(Change detection outputs)
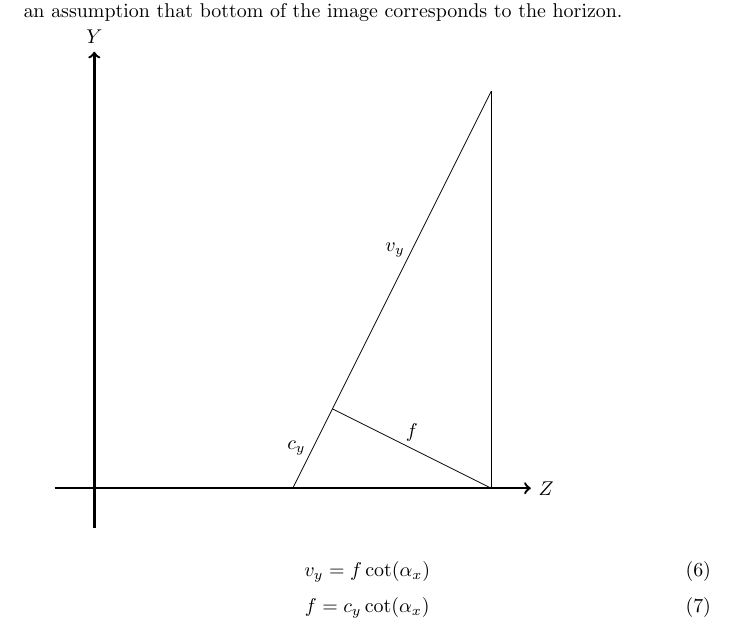
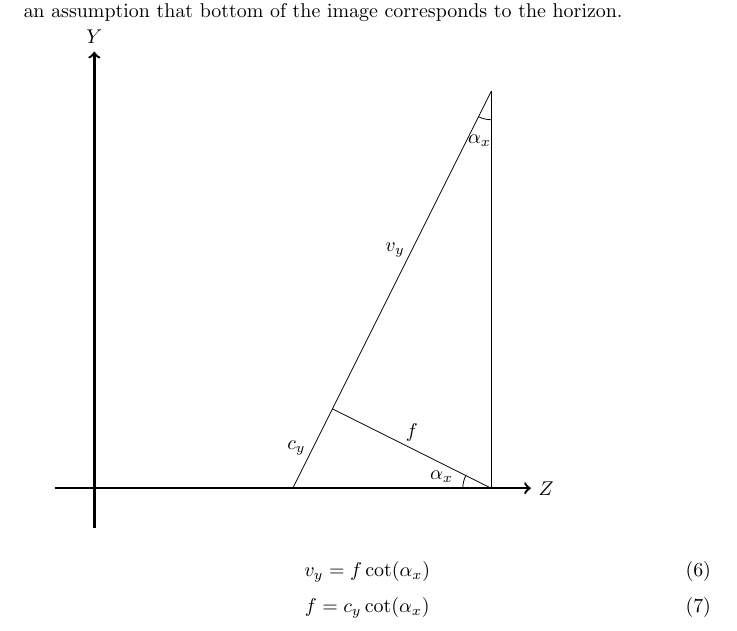
Before and after one commit to labdsf/fht, a LaTeX document (fht.tex): part of page 2 of 3, cut so that both start at the same text. Compiled offline with pdfLaTeX.

Commit message:
Draw alpha_x angle

```diff
--- a/fht.tex
+++ b/fht.tex
@@ -3,7 +3,7 @@
 \usepackage{amsmath}
 
 \usepackage{tikz}
-\usetikzlibrary{calc}
+\usetikzlibrary{calc,angles,quotes}
 
 \begin{document}
 
@@ -116,6 +116,9 @@ axis/.style={very thick, ->},
 \path (Q) -- node[left] {$c_y$} (A);
 \path (Q) -- node[left] {$v_y$} (B);
 
+\path pic["$\alpha_x$", draw, angle eccentricity = 1.8] {angle = A--B--P};
+\path pic["$\alpha_x$", draw, angle eccentricity = 1.8] {angle = Q--P--A};
+
 \end{tikzpicture}
 
 \begin{equation}
```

## TASK PROMPT
Set down the records above exactly, leaving out pictures.

## TASK ANSWER
Before and after one commit to labdsf/fht, a LaTeX document (fht.tex): part of page 2 of 3, cut so that both start at the same text. Compiled offline with pdfLaTeX.

Commit message:
Draw alpha_x angle

```diff
--- a/fht.tex
+++ b/fht.tex
@@ -3,7 +3,7 @@
 \usepackage{amsmath}
 
 \usepackage{tikz}
-\usetikzlibrary{calc}
+\usetikzlibrary{calc,angles,quotes}
 
 \begin{document}
 
@@ -116,6 +116,9 @@ axis/.style={very thick, ->},
 \path (Q) -- node[left] {$c_y$} (A);
 \path (Q) -- node[left] {$v_y$} (B);
 
+\path pic["$\alpha_x$", draw, angle eccentricity = 1.8] {angle = A--B--P};
+\path pic["$\alpha_x$", draw, angle eccentricity = 1.8] {angle = Q--P--A};
+
 \end{tikzpicture}
 
 \begin{equation}
```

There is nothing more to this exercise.